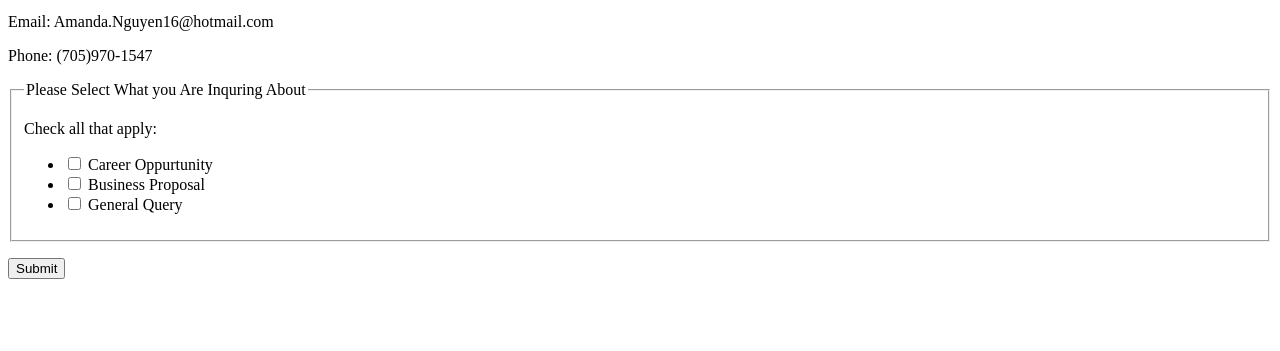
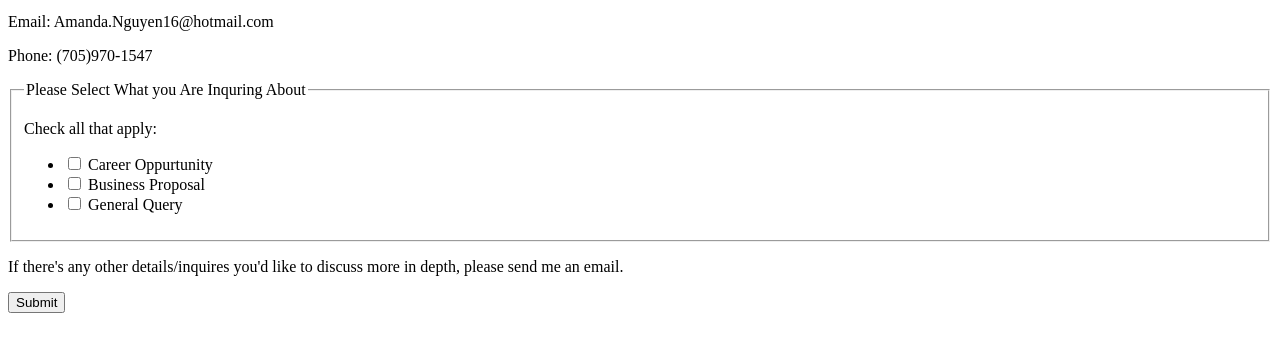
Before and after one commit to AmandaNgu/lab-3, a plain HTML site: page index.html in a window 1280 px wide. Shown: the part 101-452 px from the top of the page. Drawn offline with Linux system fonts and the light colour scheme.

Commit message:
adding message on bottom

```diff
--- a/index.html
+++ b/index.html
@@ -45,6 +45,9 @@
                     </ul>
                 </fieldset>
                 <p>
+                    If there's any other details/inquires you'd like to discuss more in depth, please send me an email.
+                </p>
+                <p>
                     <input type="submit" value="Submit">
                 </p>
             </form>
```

┄┄┄┄┄┄

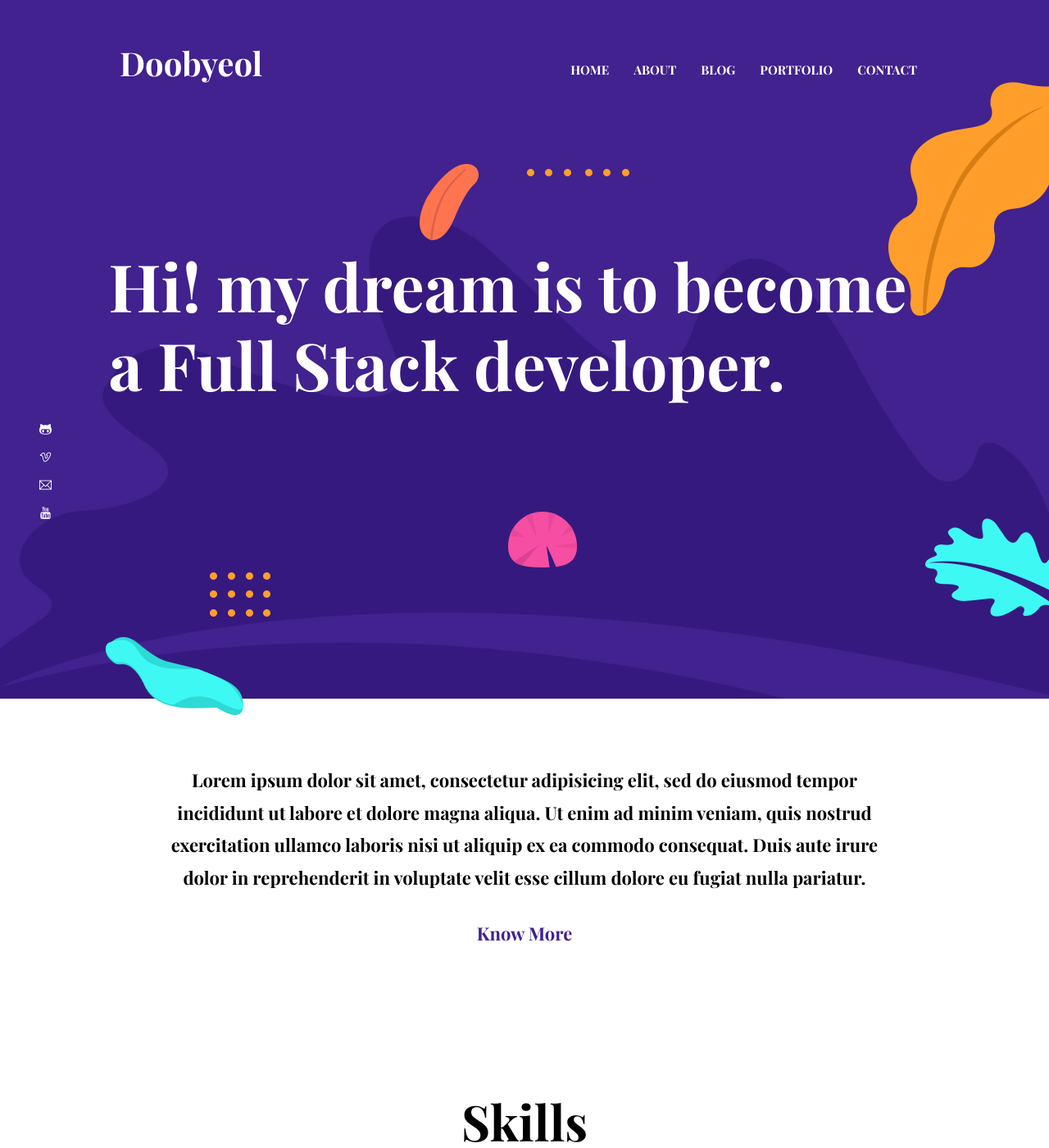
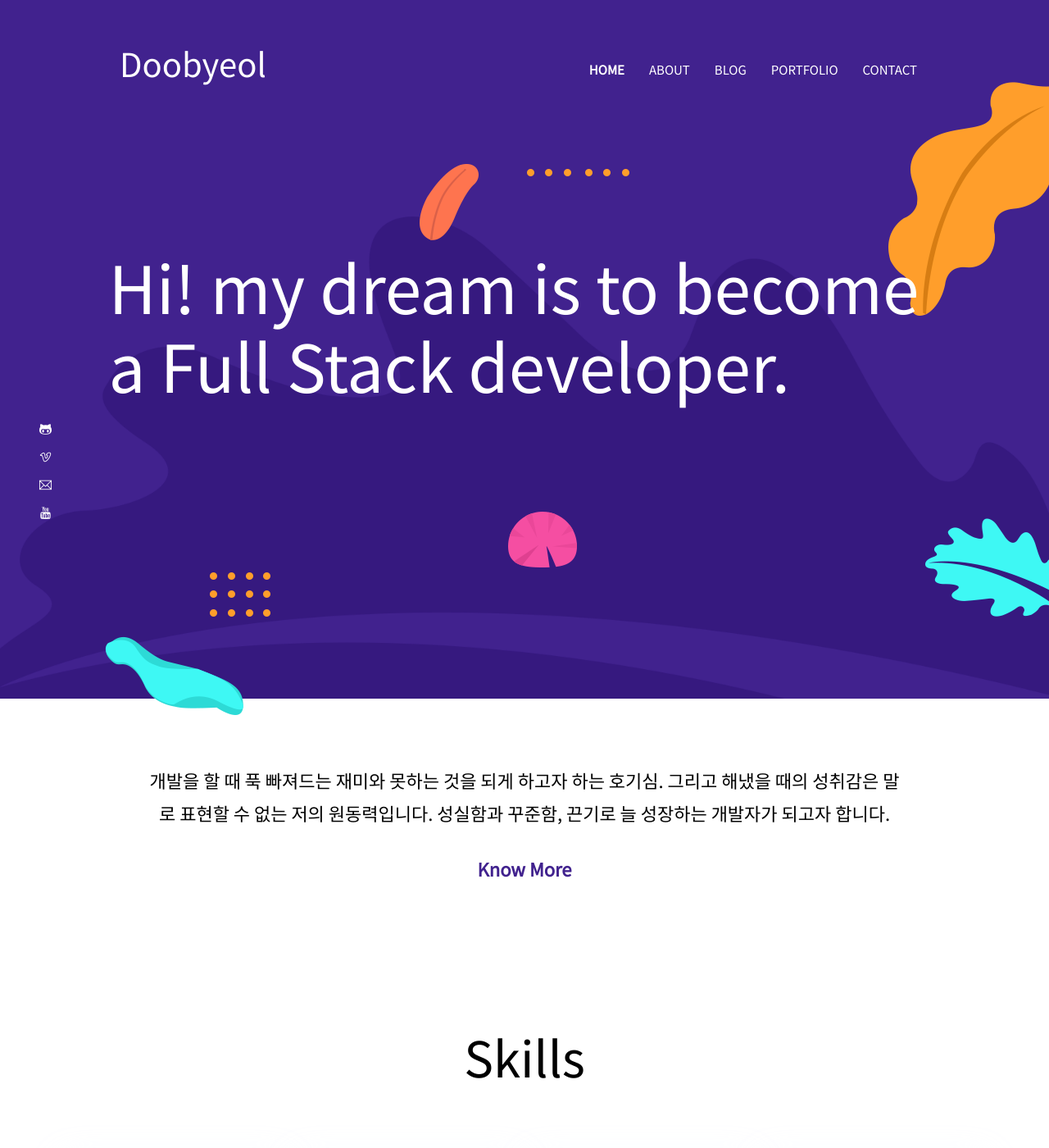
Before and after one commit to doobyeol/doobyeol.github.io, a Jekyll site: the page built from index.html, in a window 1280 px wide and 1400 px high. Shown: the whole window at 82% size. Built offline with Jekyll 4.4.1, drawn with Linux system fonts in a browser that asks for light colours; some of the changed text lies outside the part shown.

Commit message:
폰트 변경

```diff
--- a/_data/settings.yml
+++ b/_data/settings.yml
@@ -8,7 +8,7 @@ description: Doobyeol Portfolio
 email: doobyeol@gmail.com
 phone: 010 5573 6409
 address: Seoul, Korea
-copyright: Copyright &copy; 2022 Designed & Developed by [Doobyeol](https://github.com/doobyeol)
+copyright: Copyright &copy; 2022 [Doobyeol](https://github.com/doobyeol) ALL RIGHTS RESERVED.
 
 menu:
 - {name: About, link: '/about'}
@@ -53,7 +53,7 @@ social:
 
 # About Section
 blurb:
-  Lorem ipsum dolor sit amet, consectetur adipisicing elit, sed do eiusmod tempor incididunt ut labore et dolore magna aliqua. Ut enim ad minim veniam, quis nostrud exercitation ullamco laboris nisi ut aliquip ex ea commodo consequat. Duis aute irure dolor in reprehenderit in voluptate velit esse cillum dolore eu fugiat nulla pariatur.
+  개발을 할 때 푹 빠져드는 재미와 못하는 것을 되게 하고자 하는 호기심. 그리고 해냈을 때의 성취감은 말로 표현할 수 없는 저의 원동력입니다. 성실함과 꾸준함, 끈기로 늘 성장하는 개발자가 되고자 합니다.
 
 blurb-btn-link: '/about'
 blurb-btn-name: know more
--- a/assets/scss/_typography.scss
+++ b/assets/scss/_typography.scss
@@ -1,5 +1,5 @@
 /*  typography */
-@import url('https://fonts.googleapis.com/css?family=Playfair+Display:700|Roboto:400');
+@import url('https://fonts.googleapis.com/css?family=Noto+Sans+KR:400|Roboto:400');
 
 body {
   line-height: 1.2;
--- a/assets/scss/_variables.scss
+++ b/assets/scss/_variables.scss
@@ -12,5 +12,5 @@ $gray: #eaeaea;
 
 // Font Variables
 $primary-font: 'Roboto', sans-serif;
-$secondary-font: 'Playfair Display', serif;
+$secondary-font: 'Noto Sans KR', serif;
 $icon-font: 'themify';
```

┄┄┄┄┄┄

Instructions for the task:
Show each line from the listing above that includes the word "Display".

Task solution:
-@import url('https://fonts.googleapis.com/css?family=Playfair+Display:700|Roboto:400');
-$secondary-font: 'Playfair Display', serif;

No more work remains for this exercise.